“Why do I have OCD? Is it my fault?”
The inspiration for this article came to me this evening as I met for the first time with a new client. As she told me about her harrowing childhood experience of trying to figure out why she had these awful doubts and intrusive thoughts — in essence, asking the “why do I have OCD” question — I responded by telling her something very simple.
I told her, “your scrupulosity is not your fault. You didn’t do anything wrong.”
She nearly broke down in tears.
As she finished telling me a very touching story of her struggles with scrupulosity, I realized there are probably many others wondering why they have OCD. Many others who think they’ve done something wrong to get this way.
They haven’t believed hard enough, haven’t worked hard enough to figure out their beliefs, haven’t been a good enough believer…
And here they are, feeling guilty about feeling guilty.
You also need to know that this isn’t your fault.
There’s abundant evidence that obsessive-compulsive disorder has biological elements. It’s not fully a biological disorder (only about 50% of its causality can be traced to genetic and physical factors) but hey, 50% is a lot. It’s more than enough for me to question religious leaders who, as in this dear woman’s situation, told her not to come back for pastoral counseling because they felt she was just being “rebellious.”
What a sad, sad misunderstanding of the OCD brain!
What if these leaders would have understood that there’s a loop inside the brain called the “singulo-operculer network” that is wired incorrectly in the OCD brain? What if they knew that this loop was overactive in the error processing segment and underactive in the inhibitory control segment?
Like ripping out the brake, welding the gas pedal to the floor, and installing an unlimited fuel tank. It is NOT the same as being “rebellious.”
Why Do I Have OCD? NOT for the Reason I Assumed.

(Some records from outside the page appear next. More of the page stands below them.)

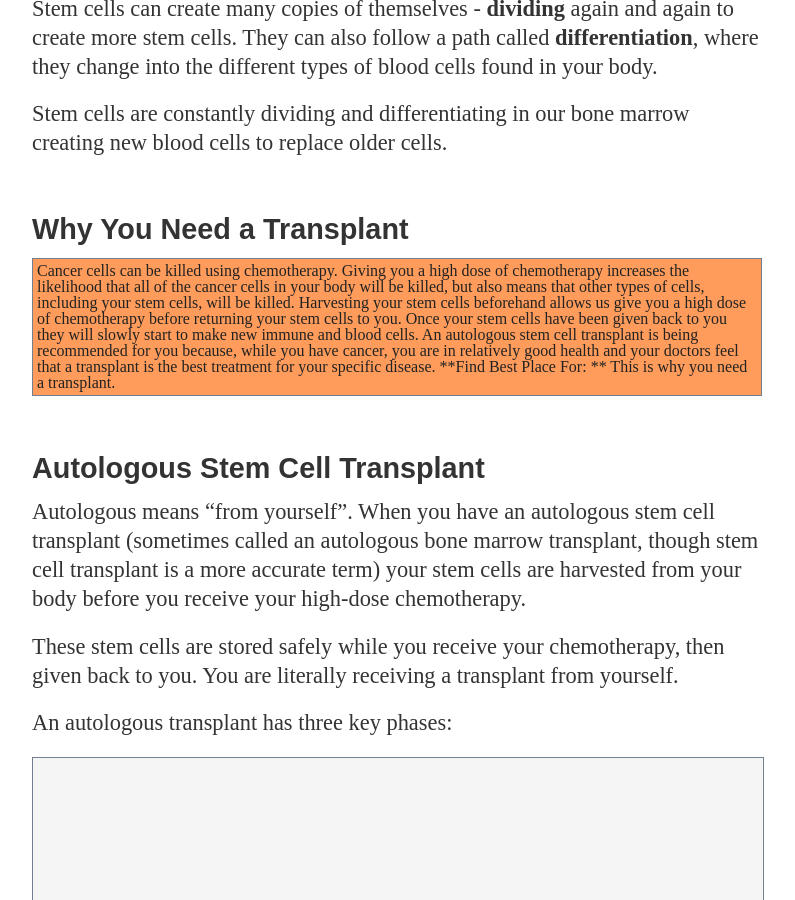
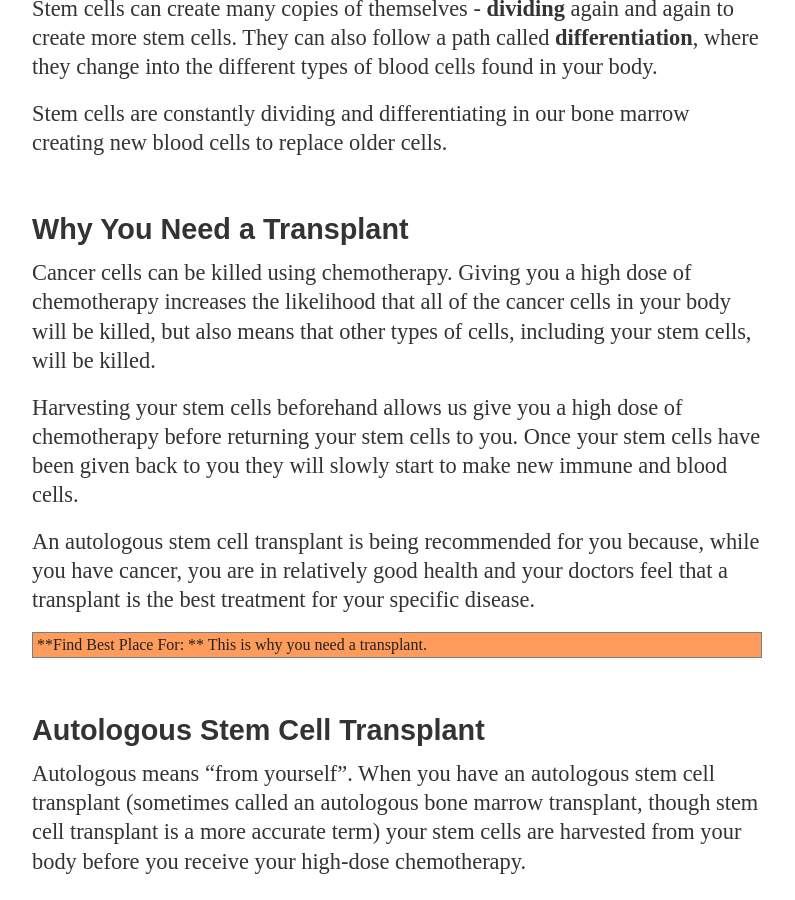
Before and after one commit to mskccpatiented/contentaudit, a Jekyll site: the page built from _posts/2012-11-19-auto-bmt-outpatient-guide-hybrid.md, in a window 1280 px wide and 900 px high, scrolled down 3362 px. Shown: the whole window, without its empty margins (128-923 px from the left). Built offline with Jekyll 4.4.1, drawn with Linux system fonts in a browser that asks for light colours; Markdown is read by kramdown in place of the engine named in the settings.

Commit message:
adding chas's feedback

```diff
--- a/_posts/2012-11-19-auto-bmt-outpatient-guide-hybrid.md
+++ b/_posts/2012-11-19-auto-bmt-outpatient-guide-hybrid.md
@@ -55,13 +55,13 @@ Stem cells can create many copies of themselves - **dividing** again and again t
 Stem cells are constantly dividing and differentiating in our bone marrow creating new blood cells to replace older cells.
 
 ### Why You Need a Transplant
-<div class="outstanding">
 Cancer cells can be killed using chemotherapy. Giving you a high dose of chemotherapy increases the likelihood that all of the cancer cells in your body will be killed, but also means that other types of cells, including your stem cells, will be killed.
 
 Harvesting your stem cells beforehand allows us give you a high dose of chemotherapy before returning your stem cells to you. Once your stem cells have been given back to you they will slowly start to make new immune and blood cells.
 
 An autologous stem cell transplant is being recommended for you because, while you have cancer, you are in relatively good health and your doctors feel that a transplant is the best treatment for your specific disease.
 
+<div class="outstanding">
 <p class="invisible remove">One drawback of chemotherapy is that it also kills other types of rapidly dividing cells in your body - including the stem cells that produce your blood.</p>
 
 **Find Best Place For: **
```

No, dear friends, having scrupulosity is not your fault. Why do you have OCD? Not because you make some spiritual mishap in the past and are now reaping what you’ve sown. Not because you’ve grieved the Holy Spirit. Not because there’s something fundamentally wrong with you.

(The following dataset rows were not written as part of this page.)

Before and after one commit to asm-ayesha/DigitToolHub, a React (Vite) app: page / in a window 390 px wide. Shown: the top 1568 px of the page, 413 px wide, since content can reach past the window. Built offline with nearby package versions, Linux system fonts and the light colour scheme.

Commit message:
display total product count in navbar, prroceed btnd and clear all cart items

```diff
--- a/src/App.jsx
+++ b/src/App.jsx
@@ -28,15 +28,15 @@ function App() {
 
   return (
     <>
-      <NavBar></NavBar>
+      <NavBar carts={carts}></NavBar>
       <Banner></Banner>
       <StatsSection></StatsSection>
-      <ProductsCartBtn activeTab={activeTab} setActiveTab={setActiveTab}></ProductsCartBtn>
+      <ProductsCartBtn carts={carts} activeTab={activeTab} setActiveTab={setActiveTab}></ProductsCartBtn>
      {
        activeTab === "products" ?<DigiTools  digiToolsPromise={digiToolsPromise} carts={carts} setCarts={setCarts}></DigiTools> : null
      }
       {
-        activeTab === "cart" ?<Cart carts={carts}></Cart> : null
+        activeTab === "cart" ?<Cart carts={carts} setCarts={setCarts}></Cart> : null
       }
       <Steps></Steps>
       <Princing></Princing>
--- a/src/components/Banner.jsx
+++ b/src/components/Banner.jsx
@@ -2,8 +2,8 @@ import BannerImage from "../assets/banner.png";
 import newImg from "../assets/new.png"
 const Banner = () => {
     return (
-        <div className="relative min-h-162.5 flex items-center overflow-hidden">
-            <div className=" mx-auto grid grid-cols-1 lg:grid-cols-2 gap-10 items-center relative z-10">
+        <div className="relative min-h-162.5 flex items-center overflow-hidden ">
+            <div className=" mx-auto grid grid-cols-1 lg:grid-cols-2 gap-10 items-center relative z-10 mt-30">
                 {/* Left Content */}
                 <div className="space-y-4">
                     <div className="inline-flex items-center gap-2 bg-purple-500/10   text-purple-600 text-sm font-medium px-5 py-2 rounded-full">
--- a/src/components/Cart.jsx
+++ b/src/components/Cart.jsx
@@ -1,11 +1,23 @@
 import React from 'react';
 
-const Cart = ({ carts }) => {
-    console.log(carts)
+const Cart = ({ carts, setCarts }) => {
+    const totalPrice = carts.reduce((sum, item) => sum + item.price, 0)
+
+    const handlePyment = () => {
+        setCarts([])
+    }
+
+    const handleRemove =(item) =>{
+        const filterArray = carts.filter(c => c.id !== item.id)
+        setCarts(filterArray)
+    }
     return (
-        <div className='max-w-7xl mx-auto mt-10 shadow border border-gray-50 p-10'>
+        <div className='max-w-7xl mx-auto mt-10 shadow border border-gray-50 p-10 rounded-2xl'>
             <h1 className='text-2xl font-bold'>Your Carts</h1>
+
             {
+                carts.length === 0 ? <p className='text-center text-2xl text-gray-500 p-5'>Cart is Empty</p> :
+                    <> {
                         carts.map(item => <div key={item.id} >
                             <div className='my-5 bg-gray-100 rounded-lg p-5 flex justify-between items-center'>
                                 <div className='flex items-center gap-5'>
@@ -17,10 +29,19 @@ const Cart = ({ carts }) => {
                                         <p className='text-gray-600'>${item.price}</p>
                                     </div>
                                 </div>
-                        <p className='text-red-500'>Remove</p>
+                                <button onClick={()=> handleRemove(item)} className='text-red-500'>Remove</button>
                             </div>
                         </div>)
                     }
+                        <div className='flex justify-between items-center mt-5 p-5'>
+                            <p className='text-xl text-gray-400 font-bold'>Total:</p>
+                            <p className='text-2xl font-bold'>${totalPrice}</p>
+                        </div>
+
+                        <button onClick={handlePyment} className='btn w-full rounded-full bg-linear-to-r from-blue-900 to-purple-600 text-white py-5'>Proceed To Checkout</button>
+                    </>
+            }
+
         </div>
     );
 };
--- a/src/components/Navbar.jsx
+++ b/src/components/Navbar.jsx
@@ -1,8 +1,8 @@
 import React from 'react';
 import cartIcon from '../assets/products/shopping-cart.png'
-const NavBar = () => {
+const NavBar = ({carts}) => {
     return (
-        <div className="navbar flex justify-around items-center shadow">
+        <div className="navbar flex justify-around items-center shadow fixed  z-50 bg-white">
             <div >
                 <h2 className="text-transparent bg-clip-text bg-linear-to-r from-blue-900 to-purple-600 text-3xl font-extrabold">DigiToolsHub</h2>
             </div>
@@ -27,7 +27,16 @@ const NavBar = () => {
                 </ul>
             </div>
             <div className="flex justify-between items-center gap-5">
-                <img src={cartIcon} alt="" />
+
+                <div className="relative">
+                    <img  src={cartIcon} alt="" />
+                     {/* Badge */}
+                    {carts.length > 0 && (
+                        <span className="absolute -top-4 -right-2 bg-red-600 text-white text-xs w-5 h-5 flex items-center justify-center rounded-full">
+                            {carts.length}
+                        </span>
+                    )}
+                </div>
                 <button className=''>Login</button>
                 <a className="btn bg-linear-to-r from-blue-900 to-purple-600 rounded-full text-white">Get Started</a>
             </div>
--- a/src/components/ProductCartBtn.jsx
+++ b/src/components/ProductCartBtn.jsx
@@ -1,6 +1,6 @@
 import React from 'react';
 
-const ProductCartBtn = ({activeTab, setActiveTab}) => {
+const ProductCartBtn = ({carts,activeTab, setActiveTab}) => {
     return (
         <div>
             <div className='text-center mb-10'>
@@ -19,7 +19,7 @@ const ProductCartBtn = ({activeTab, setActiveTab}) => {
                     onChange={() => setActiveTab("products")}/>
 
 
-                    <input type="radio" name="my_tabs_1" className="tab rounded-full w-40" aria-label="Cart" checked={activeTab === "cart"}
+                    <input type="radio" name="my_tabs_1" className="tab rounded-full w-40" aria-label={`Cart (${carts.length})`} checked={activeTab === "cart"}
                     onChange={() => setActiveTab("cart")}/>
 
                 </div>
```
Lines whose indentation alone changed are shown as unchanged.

How about, “we live in a broken world and we’re all broken people?”
In my opinion, having scrupulosity is a bit like having a broken leg, or a broken toe. But in our case, we have a tiny part of the brain that is broken. And just like we can learn to hobble, walk, and even run marathons with a prosthetic leg, we can learn to override our natural brokenness as we develop new ways of thinking.
Why do I have OCD — really?
I can tell you one thing: it’s not because of something you did wrong.
And if racers with prosthetic legs can run faster than the never-broken racers, God can wield the wounds of our minds to make us into better people.
Let’s not hate ourselves for having OCD.
Let’s take gentle care.
If you had a broken leg, isn’t that what you would do?